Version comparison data
──────────────────────────────

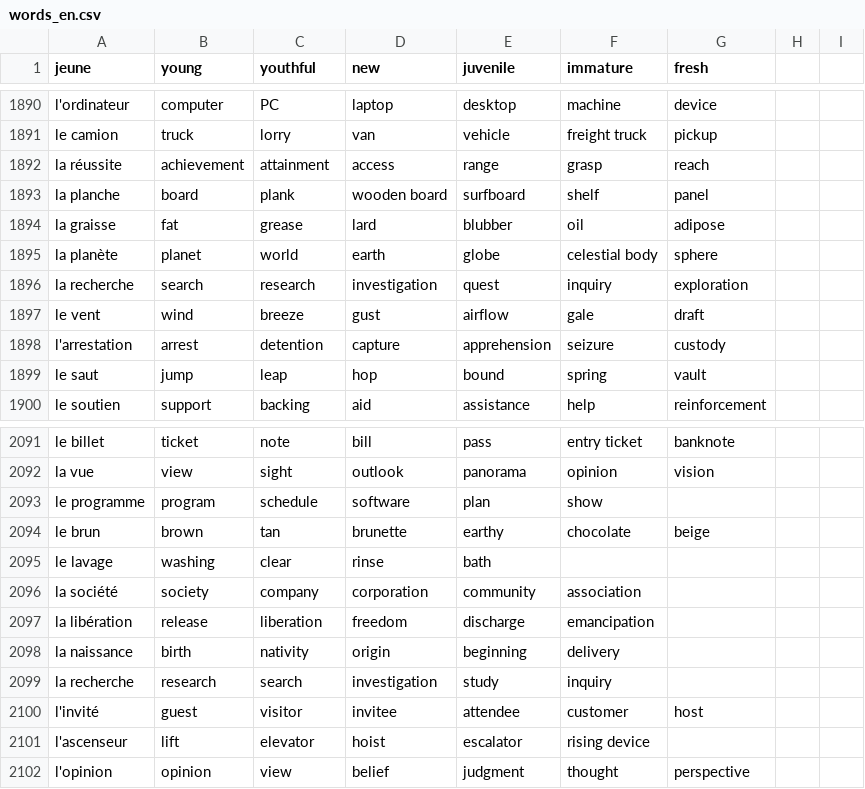
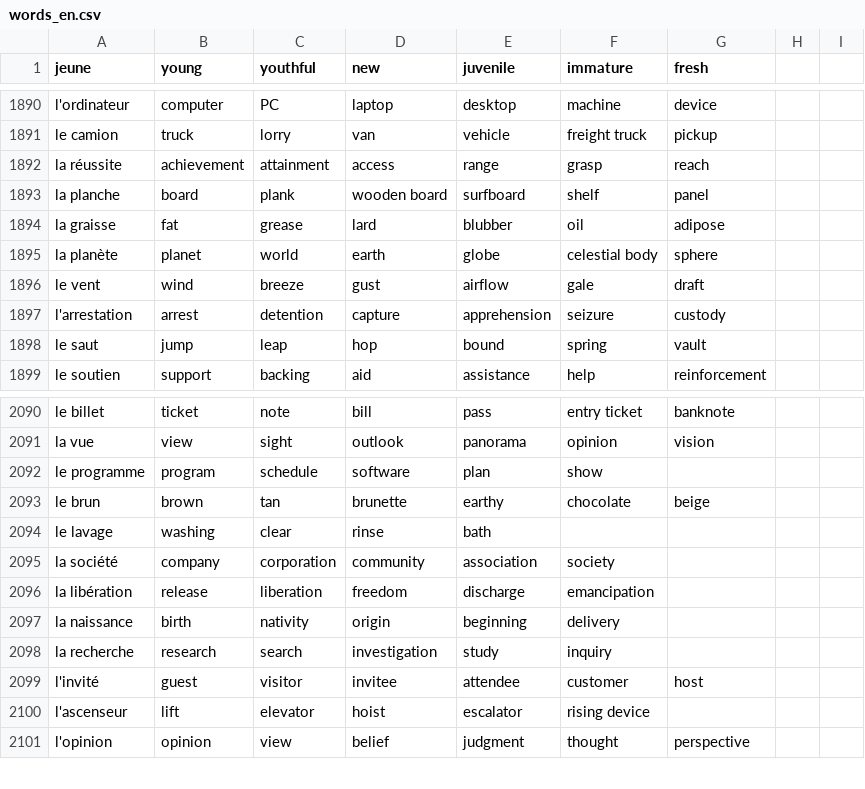
Before and after one commit to Socket-Net/fdi.mm, a CSV file: words_en.csv, drawn as a sheet; only a part is shown, gaps mark what is left out.

Commit message:
Update words_en.csv

```diff
--- a/words_en.csv
+++ b/words_en.csv
@@ -1895,3 +1895,2 @@ la graisse, fat, grease, lard, blubber, oil, adipose
 la planète, planet, world, earth, globe, celestial body, sphere
-la recherche, search, research, investigation, quest, inquiry, exploration
 le vent, wind, breeze, gust, airflow, gale, draft
@@ -2095,3 +2094,3 @@ le brun, brown, tan, brunette, earthy, chocolate, beige
 le lavage, washing, clear, rinse, bath
-la société, society, company, corporation, community, association,
+la société, company, corporation, community, association,society
 la libération, release, liberation, freedom, discharge, emancipation,
```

──────────────────────────────

▶ **YOUR ASSIGNMENT**: Could you find every line in the records above that has the string "société" and copy it?

▶ **EXERCISE OUTPUT**:
-la société, society, company, corporation, community, association,
+la société, company, corporation, community, association,society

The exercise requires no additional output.